Chronic Sinusitis Symptoms: In this case, you may have symptoms such as pus in the nasal cavity, nasal blockage, fever and discolored postnasal drainage. You may also experience a feeling of fullness or congestion in your face. Some people with chronic sinusitis may also have tooth pain, bad breath and headaches.
When to See a Doctor
You should call your doctor if you have a stiff neck, a swollen forehead, or a fever above 102°F.
You should also seek medical attention if you have problems like feeling confused or having intense headaches.
Talk to your doctor immediately if your symptoms last more than 12 weeks.
Keep in mind that sinusitis can sometimes lead to other problems, so you should seek medical assistance if you have other infections such as cellulitis, meningitis, or osteomyelitis.
How to Deal with Sinus Infections
Identify the Underlying Cause
Before going any further, it is important to determine exactly what caused the infection in the first place to find the right treatment plan. For instance, if your sinusitis is due to allergies, you are not going to get better by using decongestants alone. Your doctor will perform a physical exam and may even other imaging tests like CT scans, X-rays, or MRIs to make a correct diagnosis.
Depending on the underlying cause, your doctor may prescribe different medicines. For instance:
Antibiotics: They may give you antibiotics if they believe you have a bacterial infection. You usually need to take these antibiotics for 10-14 days in case of acute sinusitis.
Painkillers: They may prescribe painkillers to help deal with headaches and facial pain. Taking acetaminophen or ibuprofen may also help. Ensure that you do not take OTC painkillers for more than 10 days.
Decongestants: They may prescribe decongestants to help deal with mucus in your sinuses. Avoid using these sprays for more than 3 days or they may aggravate your symptoms.
Allergy medicines: They may prescribe allergy medicines if your sinusitis is due to allergies. You may have to take antihistamines to improve your condition, but it is equally important to avoid your triggers.
Steroids: They may prescribe inhaled steroids to help alleviate pain and swelling in the sinus membranes.
Surgery: They may recommend surgery in case you have chronic sinusitis.
Try Home Remedies
Although the answer to "Are sinus infections contagious?" can be a yes, they can still be managed at home. You can also take some homecare measures to improve your condition and help recover quickly. For instance:
Moisten the air:
Install a humidifier in your room because dry air can aggravate your symptoms.
Take some steam vapors to reduce congestion and ease swollen nasal passages.
Make use of warm heat. Simply take a warm, wet towel and put it on your face for some time.
Make use of a nasal saline solution to keep your nasal passages moist.
Try nasal irrigation: You can use salt water to flush out your sinuses. For this, you can use neti pots or bulb syringes.

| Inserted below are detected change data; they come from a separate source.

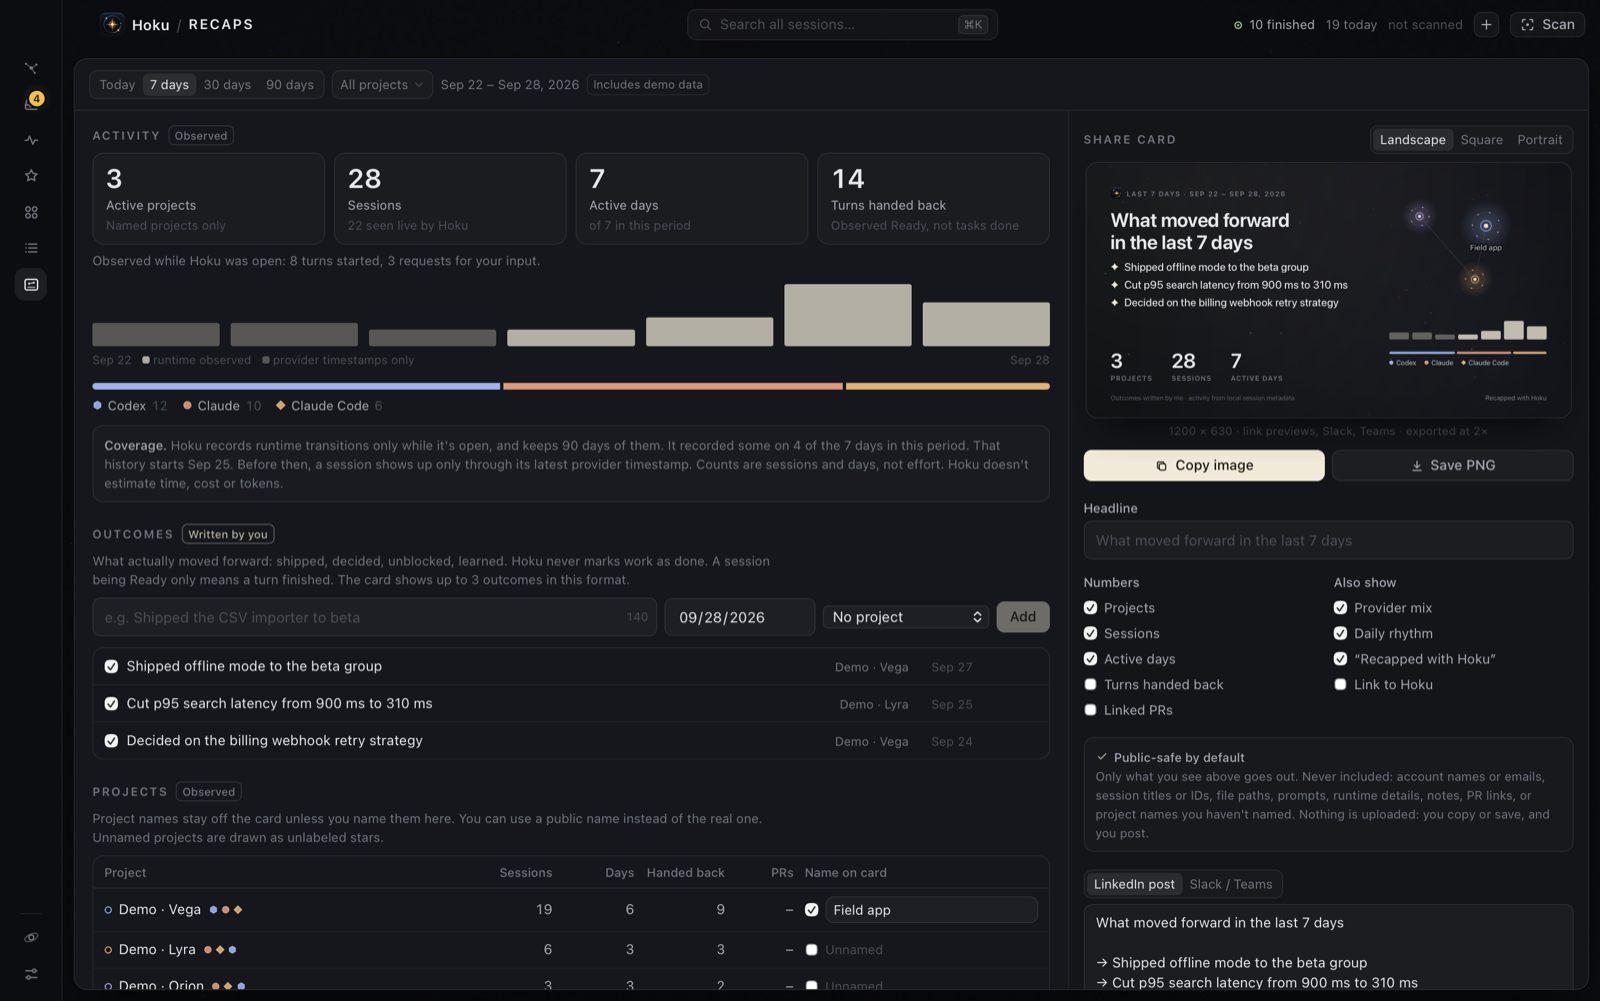
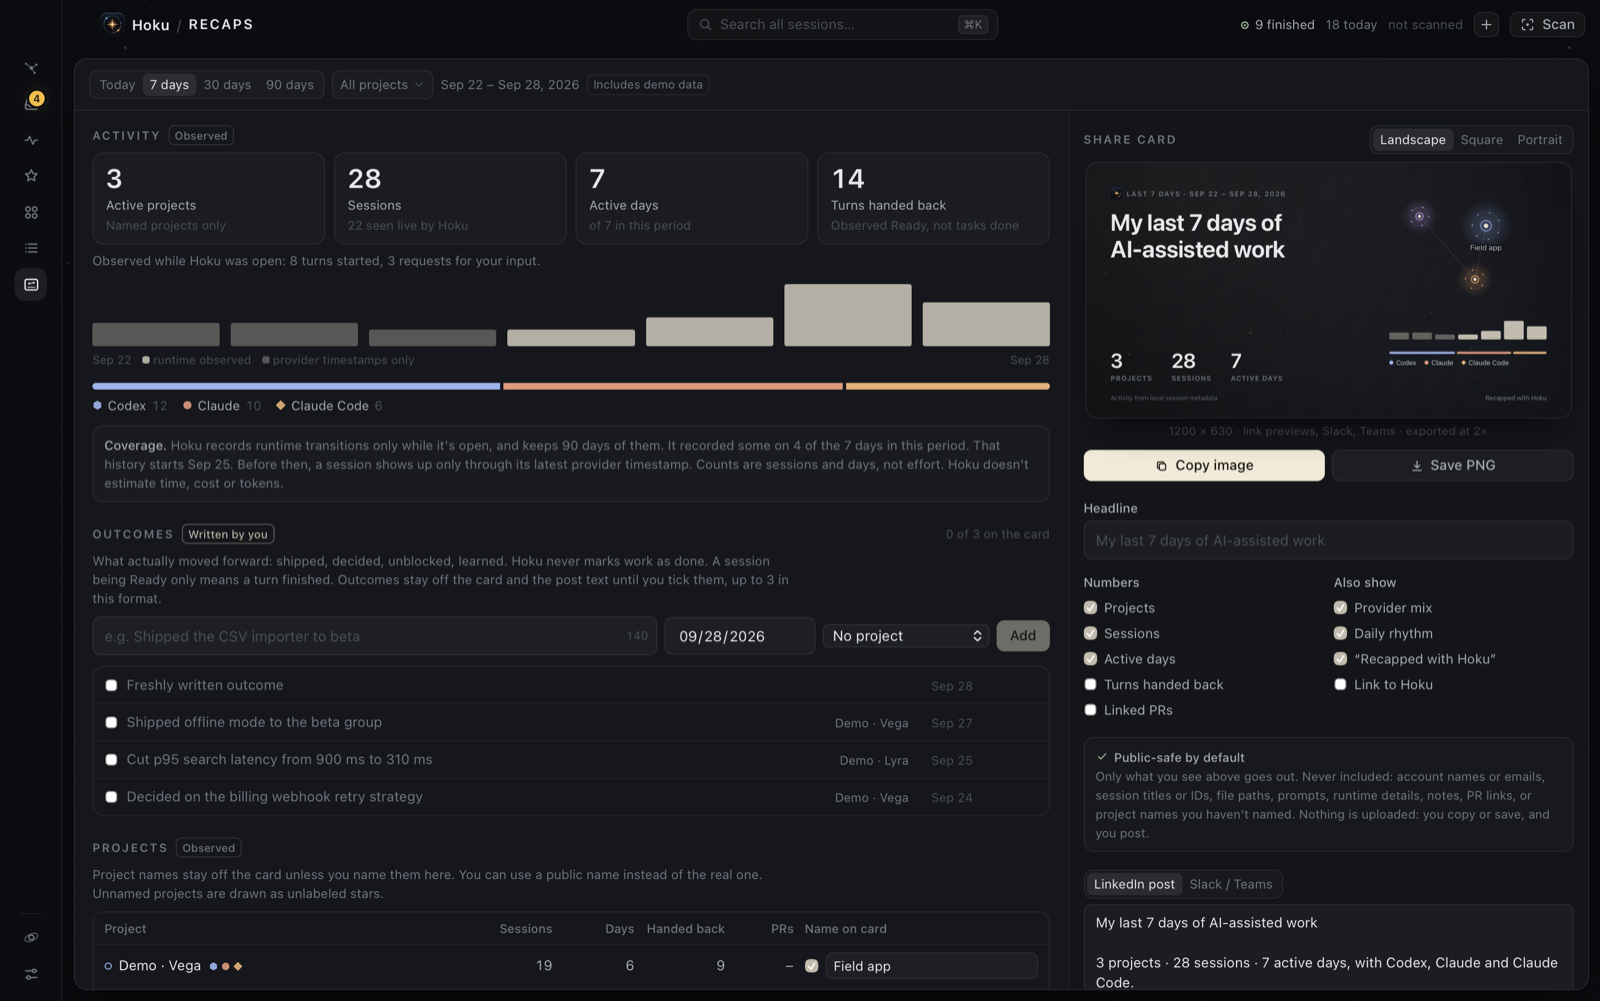
fix: keep recap outcomes off the share card until ticked
Share cards and copied text now start with no user-written outcomes.
Hoku never selects new or recent outcomes itself: each one goes on the
card only after an explicit tick, and the selection clears when the
period or projects change.

diff --git a/src/features/recaps/recaps.test.ts b/src/features/recaps/recaps.test.ts
@@ -4,7 +4,7 @@ import { NOW } from "../../test/fixtures";
 import { wrapLines } from "./card";
 import { periodLabel, periodStart, recapQuery } from "./period";
 import { coverageSentences } from "./coverage";
-import { buildCard, chatText, DEFAULT_PREFS, defaultHeadline, HOKU_URL, linkedInText, MAX_CARD_OUTCOMES, pickOutcomes, prefsFromSettings, type ShareDraft } from "./share";
+import { buildCard, chatText, DEFAULT_PREFS, defaultHeadline, EMPTY_DRAFT, HOKU_URL, linkedInText, MAX_CARD_OUTCOMES, pickOutcomes, prefsFromSettings, type ShareDraft } from "./share";
 
 function outcome(id: string, text: string, occurredOn = "2026-09-22"): Outcome {
   return { id, text, occurredOn, projectId: "p1", createdAt: "", updatedAt: "" };
@@ -32,7 +32,9 @@ function recap(p: Partial<Recap> = {}): Recap {
   };
 }
 
-const draft: ShareDraft = { headline: "", outcomeIds: null };
+const draft: ShareDraft = EMPTY_DRAFT;
+/** The user ticked every outcome. */
+const picked: ShareDraft = { headline: "", outcomeIds: ["o1", "o2", "o3", "o4"] };
 
 function everything(r: Recap, prefs = DEFAULT_PREFS, d = draft): string {
   const c = buildCard(r, "7d", prefs, d);
@@ -40,6 +42,23 @@ function everything(r: Recap, prefs = DEFAULT_PREFS, d = draft): string {
 }
 
 describe("share card privacy", () => {
+  it("starts with none of the user's outcomes on the card or in the text", () => {
+    const c = buildCard(recap(), "7d", DEFAULT_PREFS, EMPTY_DRAFT);
+    expect(c.outcomes).toEqual([]);
+    expect(c.headline).toBe("My last 7 days of AI-assisted work");
+    const out = everything(recap(), DEFAULT_PREFS, EMPTY_DRAFT);
+    for (const o of recap().outcomes) expect(out).not.toContain(o.text);
+  });
+
+  it("never picks new or recent outcomes by itself", () => {
+    const fresh = outcome("new", "Written a minute ago", "2026-09-24");
+    const r = recap({ outcomes: [fresh, ...recap().outcomes] });
+    expect(pickOutcomes(r.outcomes, EMPTY_DRAFT, "portrait")).toEqual([]);
+    // Ticking one outcome shows that one only, not the newer one above it.
+    expect(pickOutcomes(r.outcomes, { ...draft, outcomeIds: ["o3"] }, "portrait").map((o) => o.id)).toEqual(["o3"]);
+    expect(everything(r, DEFAULT_PREFS, { ...draft, outcomeIds: ["o3"] })).not.toContain("Written a minute ago");
+  });
+
   it("leaves out project names, PR links, repos and ids by default", () => {
     const out = everything(recap());
     for (const secret of ["Secret Client", "Acquisition", "acme", "secret-portal", "github.com/acme", "4d44b29a", "Unsorted", HOKU_URL]) {
@@ -74,30 +93,31 @@ describe("share card privacy", () => {
 
 describe("share card content", () => {
   it("labels where each kind of content comes from", () => {
-    const c = buildCard(recap(), "7d", DEFAULT_PREFS, draft);
+    const c = buildCard(recap(), "7d", DEFAULT_PREFS, picked);
     expect(c.footnote).toBe("Outcomes written by me · activity from local session metadata");
-    const noOutcomes = buildCard(recap({ outcomes: [] }), "7d", DEFAULT_PREFS, draft);
+    const noOutcomes = buildCard(recap(), "7d", DEFAULT_PREFS, draft);
     expect(noOutcomes.footnote).toBe("Activity from local session metadata");
     expect(linkedInText(c)).toContain("The outcomes are my own notes");
   });
 
-  it("uses the newest outcomes up to the format's limit, or exactly the ones picked", () => {
+  it("shows exactly the ticked outcomes, in recap order, up to the format's limit", () => {
     const r = recap();
-    expect(pickOutcomes(r.outcomes, draft, "landscape").map((o) => o.id)).toEqual(["o1", "o2", "o3"]);
-    expect(pickOutcomes(r.outcomes, draft, "portrait")).toHaveLength(Math.min(4, MAX_CARD_OUTCOMES.portrait));
-    expect(pickOutcomes(r.outcomes, { ...draft, outcomeIds: ["o4"] }, "landscape").map((o) => o.id)).toEqual(["o4"]);
-    expect(pickOutcomes(r.outcomes, { ...draft, outcomeIds: [] }, "landscape")).toEqual([]);
+    expect(pickOutcomes(r.outcomes, { ...draft, outcomeIds: ["o4", "o2"] }, "landscape").map((o) => o.id)).toEqual(["o2", "o4"]);
+    expect(pickOutcomes(r.outcomes, picked, "landscape")).toHaveLength(MAX_CARD_OUTCOMES.landscape);
+    expect(pickOutcomes(r.outcomes, picked, "portrait")).toHaveLength(4);
+    // A ticked outcome that left the recap (deleted, other period) is simply gone.
+    expect(pickOutcomes(r.outcomes, { ...draft, outcomeIds: ["gone"] }, "landscape")).toEqual([]);
   });
 
   it("defaults the headline to the period and whether there are outcomes", () => {
     expect(defaultHeadline("30d", true)).toBe("What moved forward in the last 30 days");
     expect(defaultHeadline("7d", false)).toBe("My last 7 days of AI-assisted work");
     expect(defaultHeadline("today", true)).toBe("What moved forward today");
-    expect(buildCard(recap(), "7d", DEFAULT_PREFS, { headline: "  Launch week  ", outcomeIds: null }).headline).toBe("Launch week");
+    expect(buildCard(recap(), "7d", DEFAULT_PREFS, { headline: "  Launch week  ", outcomeIds: [] }).headline).toBe("Launch week");
   });
 
   it("writes plain post text and a compact chat message", () => {
-    const c = buildCard(recap(), "7d", DEFAULT_PREFS, draft);
+    const c = buildCard(recap(), "7d", DEFAULT_PREFS, picked);
     const post = linkedInText(c);
     expect(post.split("\n")[0]).toBe("What moved forward in the last 7 days");
     expect(post).toContain("→ Shipped the CSV importer");

diff --git a/src/features/recaps/RecapsView.tsx b/src/features/recaps/RecapsView.tsx
@@ -15,6 +15,7 @@ import { dayKey, periodLabel, RANGES, recapQuery, shortDay, type RecapRange } fr
 import {
   buildCard,
   chatText,
+  EMPTY_DRAFT,
   FORMATS,
   linkedInText,
   MAX_CARD_OUTCOMES,
@@ -76,12 +77,12 @@ export function RecapsView() {
   const projects = useHub((s) => s.data.projects);
   const { recap, error, refresh } = useRecap(range, filter);
   const [prefs, updatePrefs] = usePrefs();
-  const [draft, setDraft] = useState<ShareDraft>({ headline: "", outcomeIds: null });
+  const [draft, setDraft] = useState<ShareDraft>(EMPTY_DRAFT);
   const [outcomeText, setOutcomeText] = useState("");
   const outcomeInput = useRef<HTMLInputElement>(null);
 
-  // A different period or project set is a different recap: start from the defaults again.
-  useEffect(() => setDraft((d) => ({ ...d, outcomeIds: null })), [range, filter]);
+  // A different period or project set is a different recap: nothing of yours is on it until you tick it.
+  useEffect(() => setDraft((d) => ({ ...d, outcomeIds: [] })), [range, filter]);
 
   const card = useMemo(() => (recap ? buildCard(recap, range, prefs, draft) : null), [recap, range, prefs, draft]);
   const toggleProject = (k: string) => setState({ recapProjects: filter.includes(k) ? filter.filter((x) => x !== k) : [...filter, k] });
@@ -312,9 +313,9 @@ function OutcomesSection({
     if (!text.trim() || busy) return;
     setBusy(true);
     try {
-      const o = await api.createOutcome({ text, occurredOn: day, projectId: project || null });
+      // Writing an outcome doesn't put it on the card; ticking it does.
+      await api.createOutcome({ text, occurredOn: day, projectId: project || null });
       setText("");
-      setDraft((d) => (d.outcomeIds && d.outcomeIds.length < max ? { ...d, outcomeIds: [...d.outcomeIds, o.id] } : d));
       onChange();
     } catch (e) {
       fail(e);
@@ -344,10 +345,17 @@ function OutcomesSection({
     <Section
       title="Outcomes"
       tag={<Tag tone="yours">Written by you</Tag>}
+      right={
+        recap.outcomes.length > 0 && (
+          <span className="text-[11px] text-ink-4 tabular-nums">
+            {onCard.size} of {max} on the card
+          </span>
+        )
+      }
       hint={
         <>
-          What actually moved forward: shipped, decided, unblocked, learned. Hoku never marks work as done. A session being Ready only means a turn finished. The card shows up to {max} outcomes in this
-          format.
+          What actually moved forward: shipped, decided, unblocked, learned. Hoku never marks work as done. A session being Ready only means a turn finished. Outcomes stay off the card and the
+          post text until you tick them, up to {max} in this format.
         </>
       }
     >
@@ -387,7 +395,7 @@ function OutcomesSection({
       </form>
 
       {recap.outcomes.length === 0 ? (
-        <p className="mt-3 text-[12px] text-ink-4">No outcomes in this period yet. Without them the card shows activity only.</p>
+        <p className="mt-3 text-[12px] text-ink-4">No outcomes in this period yet. Without ticked outcomes the card shows activity only.</p>
       ) : (
         <ul className="mt-3 divide-y divide-white/[0.04] rounded-[10px] border border-line">
           {recap.outcomes.map((o) =>

diff --git a/src/features/recaps/share.ts b/src/features/recaps/share.ts
@@ -80,9 +80,15 @@ export function prefsFromSettings(settings: Record<string, unknown>): SharePrefs
 /** Per-recap choices: an edited headline and which outcomes to show. */
 export interface ShareDraft {
   headline: string;
-  /** null = the newest outcomes, up to the format's limit. */
-  outcomeIds: string[] | null;
+  /**
+   * Outcomes the user ticked for this recap. Starts empty and is never filled in for them:
+   * an outcome reaches the card or the text only after an explicit tick, never because it's
+   * new or recent.
+   */
+  outcomeIds: string[];
 }
+
+export const EMPTY_DRAFT: ShareDraft = { headline: "", outcomeIds: [] };
 
 export interface CardStat {
   key: StatKey;
@@ -128,11 +134,10 @@ export function defaultHeadline(range: RecapRange, hasOutcomes: boolean): string
   return range === "today" ? "Today's AI-assisted work" : `My ${rangePhrase(range).replace(/^the /, "")} of AI-assisted work`;
 }
 
+/** The ticked outcomes still in this recap, in its order, up to the format's limit. Nothing ticked = none. */
 export function pickOutcomes(outcomes: Outcome[], draft: ShareDraft, format: CardFormat): Outcome[] {
-  const max = MAX_CARD_OUTCOMES[format];
-  if (draft.outcomeIds === null) return outcomes.slice(0, max);
   const chosen = new Set(draft.outcomeIds);
-  return outcomes.filter((o) => chosen.has(o.id)).slice(0, max);
+  return outcomes.filter((o) => chosen.has(o.id)).slice(0, MAX_CARD_OUTCOMES[format]);
 }
 
 /** A public label for a project, or null while the user hasn't chosen to name it. Unsorted never gets one. */

diff --git a/docs/recaps.md b/docs/recaps.md
@@ -7,7 +7,7 @@ something you wrote yourself, and the card says which is which.
 
 Open it from the rail (the card icon under Sessions) or with ⌘K → *Show Recaps*.
 
-![Recaps with demo data](images/recaps.png)
+![Recaps with demo data: outcomes start unticked](images/recaps.png)
 
 ![A landscape share card, demo data](images/recap-card.png)
 
@@ -53,9 +53,11 @@ and type in SQL, so a busy period is counted completely.
 
 Outcomes live in Hoku's own database (`recap_outcomes`, migration v4): up to 140
 characters, a local date and an optional project. They're listed in every recap whose
-period and projects include them. You pick which ones go on the card: by default the newest
-3 (landscape), 4 (square) or 5 (portrait). Deleting a project keeps its outcomes, which
-become project-less. *Remove demo data* deletes outcomes tied to demo projects.
+period and projects include them. **None of them is on the card or in the post text until
+you tick it.** Hoku never ticks one for you: not a new one, not the most recent ones. The
+selection starts empty for every recap, and changing the period or projects clears it. A
+card holds up to 3 ticked outcomes (landscape), 4 (square) or 5 (portrait). Deleting a
+project keeps its outcomes, which become project-less. *Remove demo data* deletes outcomes tied to demo projects.
 
 The linked-PR list can pre-fill an outcome ("Pull request #42: "), which you then finish
 in your own words. The repository name and link aren't copied.
@@ -85,7 +87,8 @@ Nothing is uploaded or posted automatically. Hoku still makes no network request
 ### Privacy defaults
 
 The card and the text are built only from the recap's aggregates and your own words
-(`buildCard` in `src/features/recaps/share.ts`). These are never included: account names
+(`buildCard` in `src/features/recaps/share.ts`). Your outcomes are included only when you
+tick each one. These are never included: account names
 or emails, session titles or IDs, paths, prompts, runtime details, notes and PR links. A
 project's name appears only after you tick *Name on card*. You can give it a public name
 first. Unsorted is never named. The subtle "Recapped with Hoku" line can be turned off,

diff --git a/README.md b/README.md
@@ -94,7 +94,7 @@ download.
 | **⌘K** | Search **all** sessions (including ones hidden from Current or by a filter), projects and actions. `↵` opens, `⌘↵` shows on map, `⌥↵` filters the Galaxy to its state, `⌘P` goes to its project, `⌘D` favorites, `⌘C` copies the ID. |
 | **Activity** | Cross-provider timeline of what started, finished, needed you or failed (Today / 7d / 30d). |
 | **Sessions** | The management table: search, sort, filter by project, provider, status, account, favorite, recency. |
-| **Recaps** | A shareable recap of a period (today, 7, 30 or 90 days) and some or all projects. Shows observed activity (active projects, sessions, days, provider mix, linked PRs) with its coverage, next to outcomes *you* write. Export a share card as a PNG or copy it, plus LinkedIn or Slack/Teams text. Public-safe by default: no account names, titles, IDs, paths, prompts, notes, PR links or unnamed projects. See [docs/recaps.md](docs/recaps.md). |
+| **Recaps** | A shareable recap of a period (today, 7, 30 or 90 days) and some or all projects. Shows observed activity (active projects, sessions, days, provider mix, linked PRs) with its coverage, next to outcomes *you* write (each one goes on the card only when you tick it). Export a share card as a PNG or copy it, plus LinkedIn or Slack/Teams text. Public-safe by default: no account names, titles, IDs, paths, prompts, notes, PR links or unnamed projects. See [docs/recaps.md](docs/recaps.md). |
 | **Favorites / Projects** | Left rail drawers. Projects show compact runtime summaries ("1 needs you · 2 working"). |
 | **Scan** (⌘⇧S) | Discovers Claude Code, Codex and Cowork sessions and suggests projects from their folders. |
 | **Add session** (⌘N) | Paste a Claude link, a Codex thread ID or a Claude Code session ID. |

Increase your intake of fluids: It is important to drink plenty of water to help thin the mucus and keep your body hydrated.
Take plenty of rest: You should give your body time to fight the infection and recover fast.